It was known as Blackbirds mania – anything Mills wore or did became the height of fashion. Blackbirds parties were all the rage and everyone wanted Mills at their soiree. Part of this obsession was down to royal patronage – Edward Prince of Wales was a huge fan, believed Mills was absolutely “ripping”, and is recorded by newspapers at the time as having been to see the play 22 times. I’m sure there was an element of the exoticised in all of this attention as well, and there were certainly still those opposed to her based on the colour of her skin, but there is also an amazing record of what Mills’ performance meant to members of the Black community in London as well. Recently discovered by University College London was a fan letter from a woman called Maria Davis, who lived in Holborn. She wrote to Mills on 12th September 1926, the very next day after she’d seen her on stage. She wrote: “never there could be a heart [in the audience] prouder than mine”. She thanked Mills and the company for showing “the white people who think we are nobody because we are colour that we can stand side by side and beat them at their own game”. She praised Mills as “a daughter of the motherland.”
Not content with just performing flat out in a West End show, while in London, she also promoted the work of the National Association of the Advancement of Colored People (NAACP), which if you remember from earlier had been founded by W.E.B. Du Bois – also a friend of Kathleen Easmon. Mills also staged extra performances with the rest of the cast, on top of their West End gig, to support local causes: for wounded servicemen and to raise funds for a children’s hospital in Hackney.
In 1927, Mills had to return to Harlem for appendicitis surgery (also a strange parallel with Easmon) – by this point, she been performing constantly for five years, never missing a performance. She must have been utterly drained – she never fully recovered from the surgery and died shortly after the operation. For her funeral procession, at least 100,000 people are thought to have lined the streets of Harlem.
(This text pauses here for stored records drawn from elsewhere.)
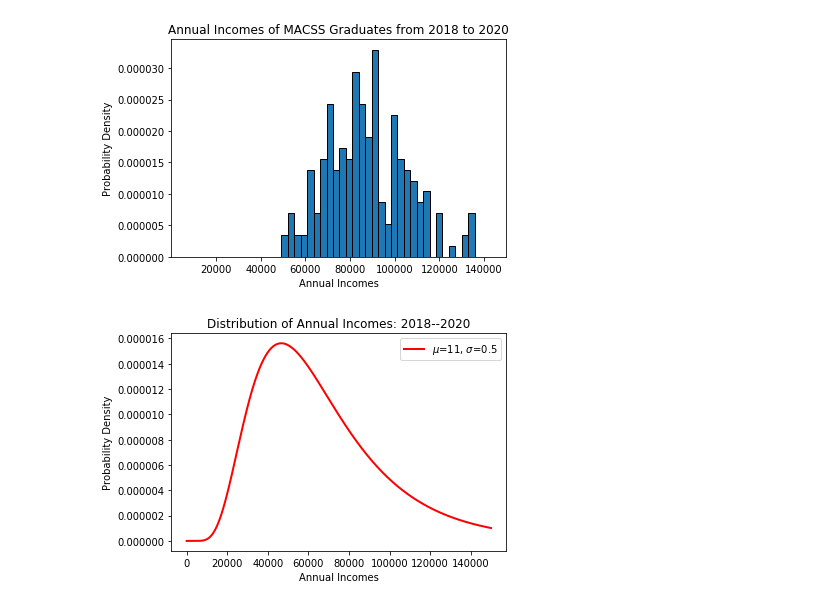
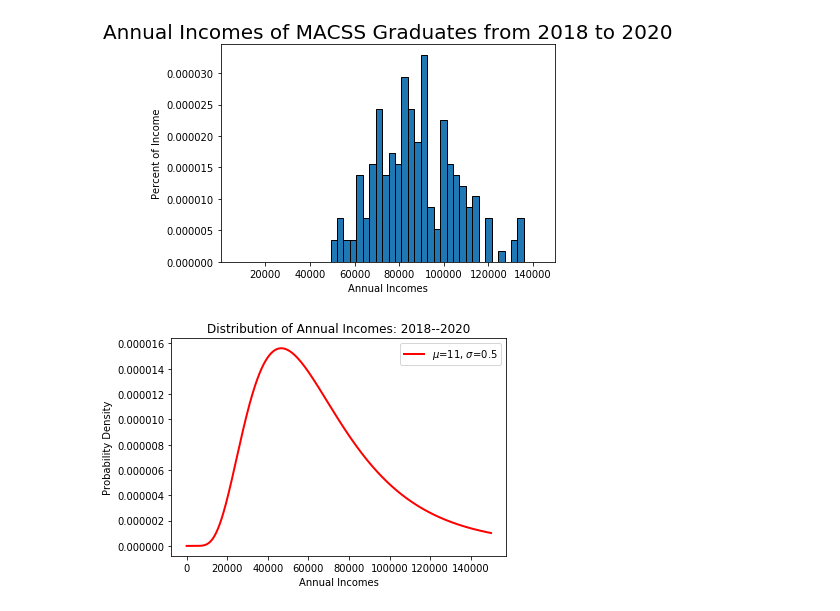
Before and after one commit to yongfeilu/persp-model-econ_w20, a Jupyter notebook: ProblemSets/PS4/Untitled.ipynb, the cells around one changed output. Cells and saved outputs as stored; diff of their text form; code cells hidden in the pictures.

```diff
--- a/ProblemSets/PS4/Untitled.ipynb
+++ b/ProblemSets/PS4/Untitled.ipynb
@@ -10,14 +10,15 @@ warnings.filterwarnings('ignore')
 # %%
 # (1)
 
 incomes = np.loadtxt('data/incomes.txt')
 num_bins = 30
 plt.hist(incomes, num_bins, edgecolor='k', normed=True)
-plt.title("Annual Incomes of MACSS Graduates from 2018 to 2020")
+plt.title("Annual Incomes of MACSS Graduates from 2018 to 2020",
+         fontsize=20)
 plt.xlabel("Annual Incomes")
-plt.ylabel("Probability Density")
+plt.ylabel("Percent of Income")
 plt.xlim([1, 150000])
 plt.show()
 # %% [output]
-[figure, old version]
+[figure, new version]
 # %%
```
Also changed, not shown: parts of 3 cells of this notebook, 7 other files.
Coupled with the 5,000 crammed into the church for her funeral, plus the 200-piece orchestra and 600-voice choir, just shows what a phenomenal influence she must have been.
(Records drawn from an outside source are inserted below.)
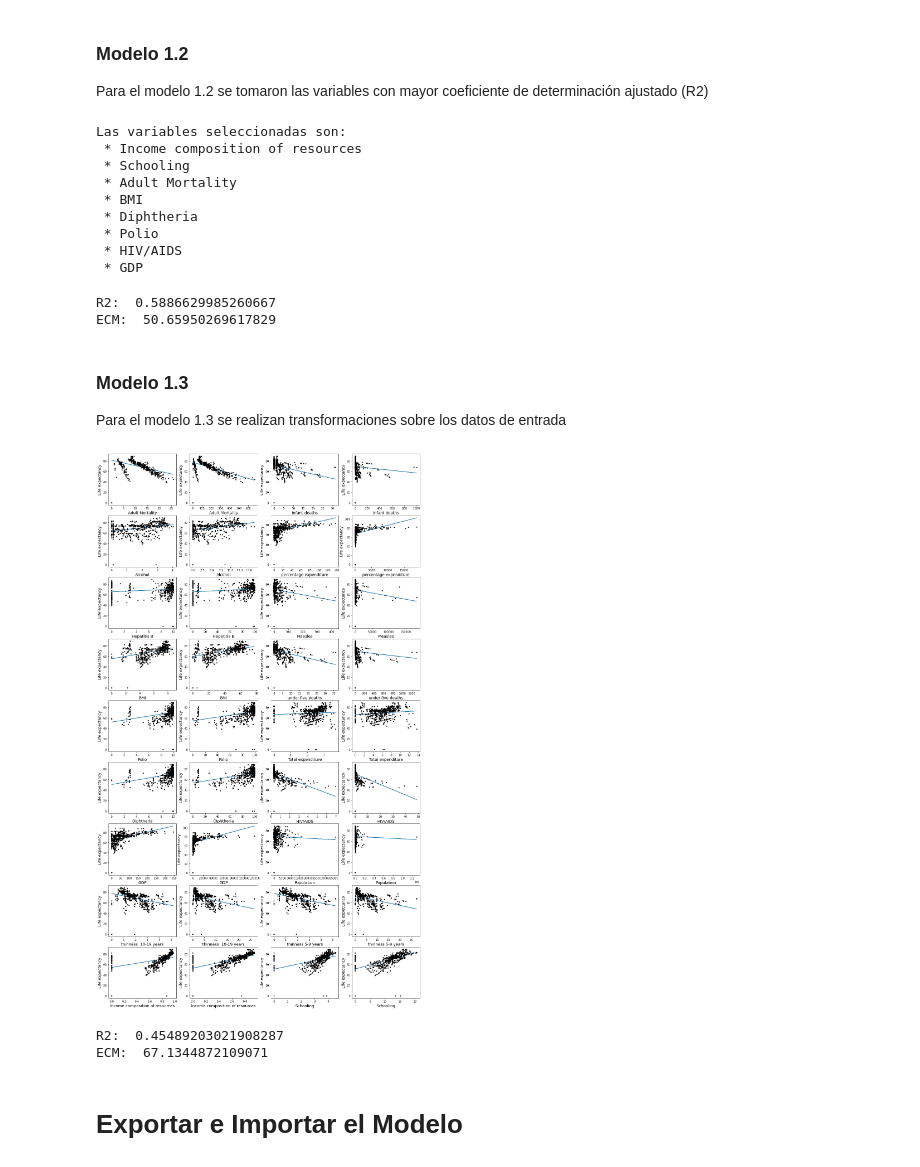
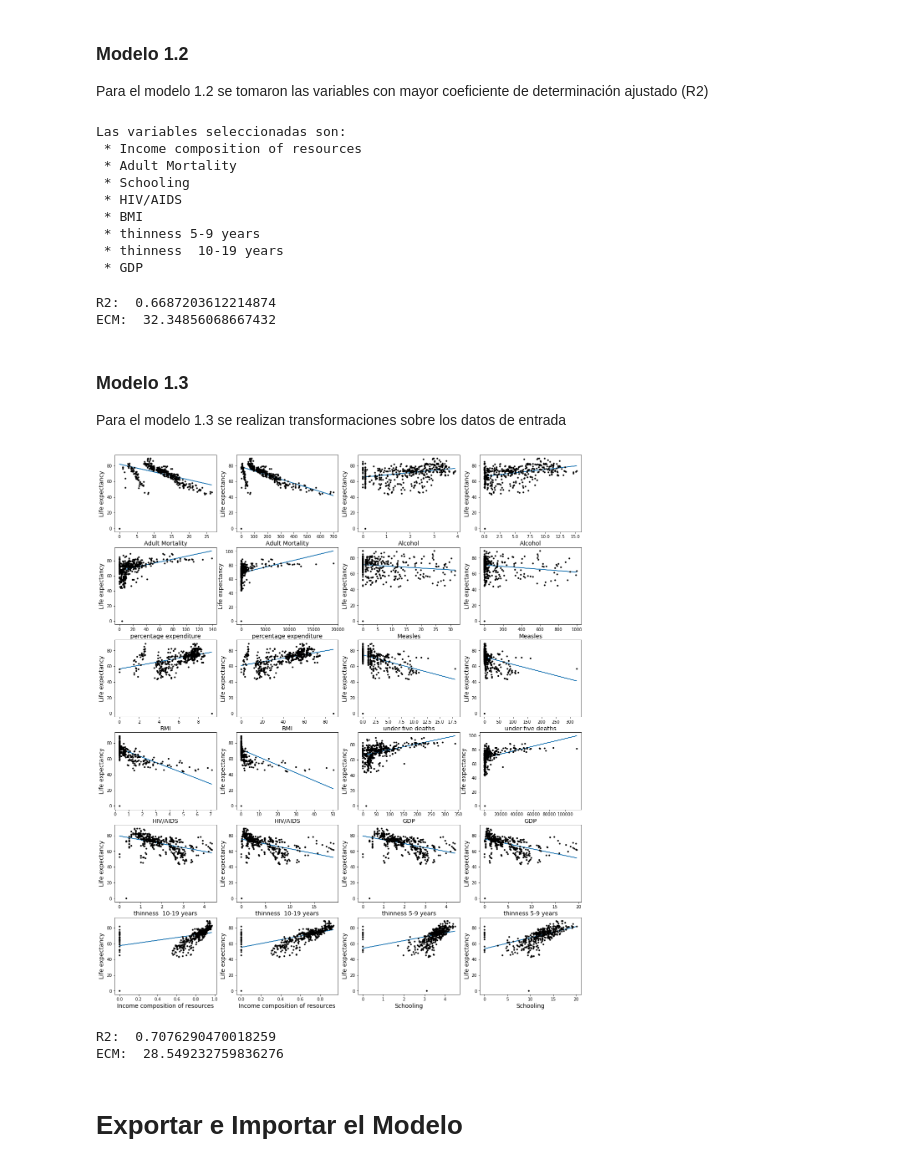
Before and after one commit to jscabraWork/Lab3, a Jupyter notebook: notebook.ipynb, the cells around one changed output. Cells and saved outputs as stored; diff of their text form; code cells hidden in the pictures.

```diff
--- a/notebook.ipynb
+++ b/notebook.ipynb
@@ -154,3 +145,6 @@ dtype: int64
+# %%
+#Si es numero de casos reportados por cada mil habitantes no puede ser un valor mayor a 1000
+df_datos_t = df_datos_t[df_datos_t.Measles<=1000]
 # %%
 # Cantidad de datos y número de variables
 df_datos_t.shape
@@ -372,12 +366,12 @@ for v in selected_cols:
 # %% [output]
 Las variables seleccionadas son:
  * Income composition of resources
+ * Adult Mortality
  * Schooling
- * Adult Mortality
+ * HIV/AIDS
  * BMI
- * Diphtheria
- * Polio
- * HIV/AIDS
+ * thinness 5-9 years
+ * thinness  10-19 years
  * GDP
 # %%
 pipe = create_pipe(selected_cols)
@@ -385,16 +379,16 @@ pipe = create_pipe(selected_cols)
 print("R2: ",pipe.score(X_test, Y_test))
 print("ECM: " , mse(Y_test, pipe.predict(X_test)))
 # %% [output]
-R2:  0.5886629985260667
-ECM:  50.65950269617829
+R2:  0.6687203612214874
+ECM:  32.34856068667432
 # %% [markdown]
 ### Modelo 1.3
 Para el modelo 1.3 se realizan transformaciones sobre los datos de entrada
 # %%
-variables = ['Adult Mortality','infant deaths'
-             ,'Alcohol','percentage expenditure','Hepatitis B','Measles'
-             ,'BMI','under-five deaths','Polio','Total expenditure','Diphtheria'
-             ,'HIV/AIDS','GDP','Population','thinness  10-19 years','thinness 5-9 years'
+variables = ['Adult Mortality'
+             ,'Alcohol','percentage expenditure','Measles'
+             ,'BMI','under-five deaths',
+             'HIV/AIDS','GDP','thinness  10-19 years','thinness 5-9 years'
              ,'Income composition of resources','Schooling']
 i = 0
 for var in variables:
@@ -408,50 +402,51 @@ for var in variables:
 
     y_pred = model.predict(X_test_temp)
 
 
 
     plt.rcParams['figure.figsize'] = [20, 40]
     plt.subplot(10, 4, i)
     plt.xlabel(var, fontsize=14)
     plt.ylabel("Life expectancy", fontsize=14)
     plt.plot(X_test_temp, y_pred, X_test_temp , Y_test, 'k.')
 
 
 
 
     i += 1
 
     X_temp =X_train[[var]]
     X_test_temp =X_test[[var]]
     model = LinearRegression()
     model.fit(X_temp, Y_train)
 
     y_pred = model.predict(X_test_temp)
     plt.rcParams['figure.figsize'] = [20, 20]
     plt.subplot(10, 4, i)
     plt.xlabel(var, fontsize=14)
     plt.ylabel("Life expectancy", fontsize=14)
     plt.plot(X_test_temp, y_pred, X_test_temp , Y_test, 'k.')
 
 plt.rcParams['figure.figsize'] = [6.4, 4.8]
 # %% [output]
-[figure, old version]
+[figure, new version]
 # %%
 mse_list=[]
 score=[]
-variables = ['Income composition of resources', 'Schooling', 'Adult Mortality'
-             , 'BMI', 'Diphtheria', 'Polio', 'HIV/AIDS', 'GDP']
-variables=['infant deaths'
-             ,'Alcohol','percentage expenditure','Hepatitis B','Measles'
-             ,'under-five deaths','Total expenditure'
-             ,'Population','thinness  10-19 years','thinness 5-9 years'
+
+
+variables=['Adult Mortality'
+             ,'Alcohol','percentage expenditure','Measles'
+             ,'BMI','under-five deaths',
+             'HIV/AIDS','GDP','thinness  10-19 years','thinness 5-9 years'
+             ,'Income composition of resources','Schooling'
              ]
 pipe = create_pipe(variables, transform=True)
 print("R2: ",pipe.score(X_test, Y_test))
 print("ECM: " , mse(Y_test, pipe.predict(X_test)))
 # %% [output]
-R2:  0.45489203021908287
-ECM:  67.1344872109071
+R2:  0.7076290470018259
+ECM:  28.549232759836276
 # %% [markdown]
 # Exportar e Importar el Modelo
 # %%
```
Also changed, not shown: parts of 11 cells of this notebook, 9 other files.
“I feel more at home here [in London, compared to Paris]. There is a ring in the London crowd that you don’t hear anywhere else – like the ring in the English sovereign.”Florence Mills
- Easmon Family History, (accessed 19/10/2020)
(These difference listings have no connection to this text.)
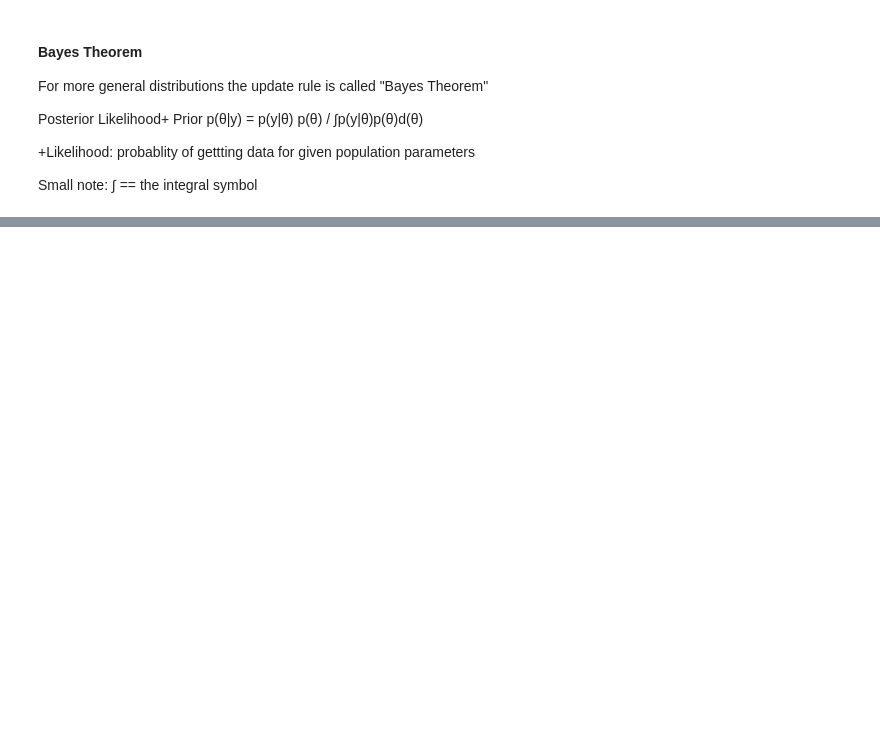
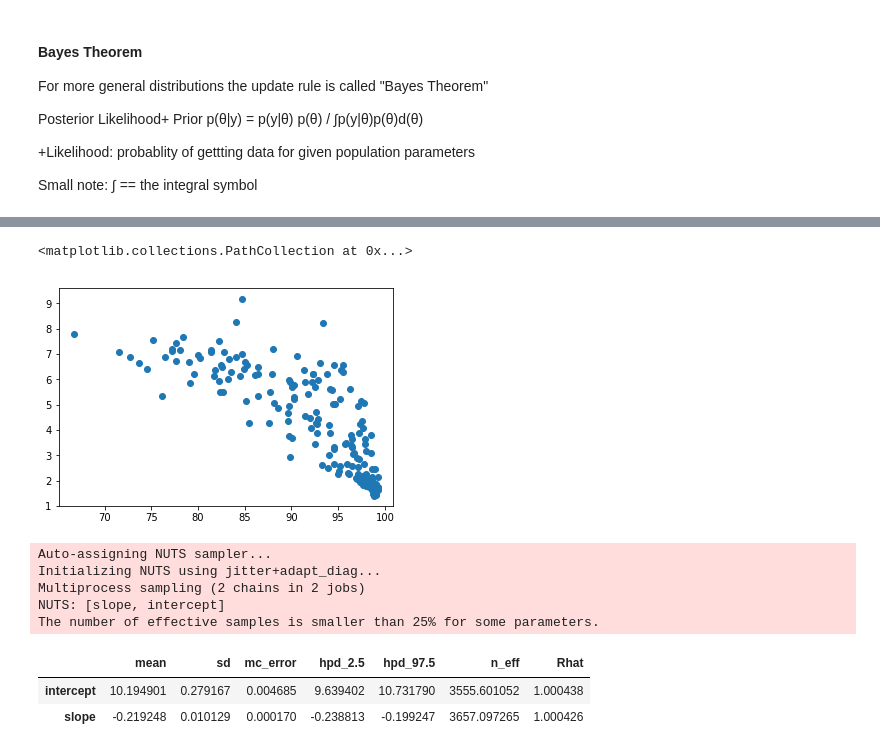
Before and after one commit to fabianfranklinhuffstead/VariousDatasetAnalysis, a Jupyter notebook: Exercise Files/chapter5/workbook_05_06.ipynb, the cells around one changed output, grey strips where cells are left out. Cells and saved outputs as stored; diff of their text form; code cells hidden in the pictures; blank space fills up the shorter version.

```diff
--- a/Exercise Files/chapter5/workbook_05_06.ipynb
+++ b/Exercise Files/chapter5/workbook_05_06.ipynb
@@ -39,0 +79,25 @@ Small note: ∫ == the integral symbol
+# %%
+pp.scatter(gdata['age5_surviving'], gdata['babies_per_woman'])
+# %% [output]
+<matplotlib.collections.PathCollection at 0x...>
+[figure, added]
+# %%
+with pm.Model() as gapminder_context:
+        intercept = pm.Uniform('intercept',5, 15)
+        slope = pm.Uniform('slope', -1, 1)
+
+        babies = pm.Normal('babies', mu = intercept + slope * (gdata['age5_surviving'] -65), sd = 1, observed = gdata['babies_per_woman'])
+
+        trace = pm.sample(10000)
+# %% [output]
+Auto-assigning NUTS sampler...
+Initializing NUTS using jitter+adapt_diag...
+Multiprocess sampling (2 chains in 2 jobs)
+NUTS: [slope, intercept]
+The number of effective samples is smaller than 25% for some parameters.
+# %%
+pm.summary(trace)
+# %% [output]
+|  | mean | sd | mc_error | hpd_2.5 | hpd_97.5 | n_eff | Rhat |
+| intercept | 10.194901 | 0.279167 | 0.004685 | 9.639402 | 10.731790 | 3555.601052 | 1.000438 |
+| slope | -0.219248 | 0.010129 | 0.000170 | -0.238813 | -0.199247 | 3657.097265 | 1.000426 |
```
Also changed, not shown: parts of 18 cells of this notebook.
- ‘Kathleen Mary Easmon Simango’, Wikipedia, (accessed 16/10/2020)
- ‘Black Women of World War One’, The History Press, (accessed 16/10/2020)
- ‘Kathleen Mary Easmon (Simango)’, Historycal Roots, (accessed 17/10/2020)
- L. MacDonald, 1915 The Death of Innocence, (Baltimore, 2000)
- ‘British Empire Exhibition’, Wikipedia, (accessed 22/10/2020)
- ‘1924 British Empire Exhibition’, Open University, (accessed 25/10/2020)
- ‘The British Empire Exhibition, 1924/25’, Brent Council, (accessed 25/10/2020)
- G. Romain, Race, Sexuality and Identity in Britain and Jamaica, (London, 2017)
- B. Egan, Florence Mills: Harlem Jazz Queen, (Lanham, 2004)
- ‘Drawing Over The Colour Line’ lecture, University College London, 11/10/2012, (accessed 27/09/2020)
- ‘Florence Mills’, Wikipedia, (accessed 21/11/2020)
- ‘The Forgotten Fame of Florence Mills’, National Portrait Gallery (Washington), (accessed 30/11/2020)
- ‘Florence Mills, 1896-1927)’, Black Past, 22/09/2018, (accessed 30/11/2020)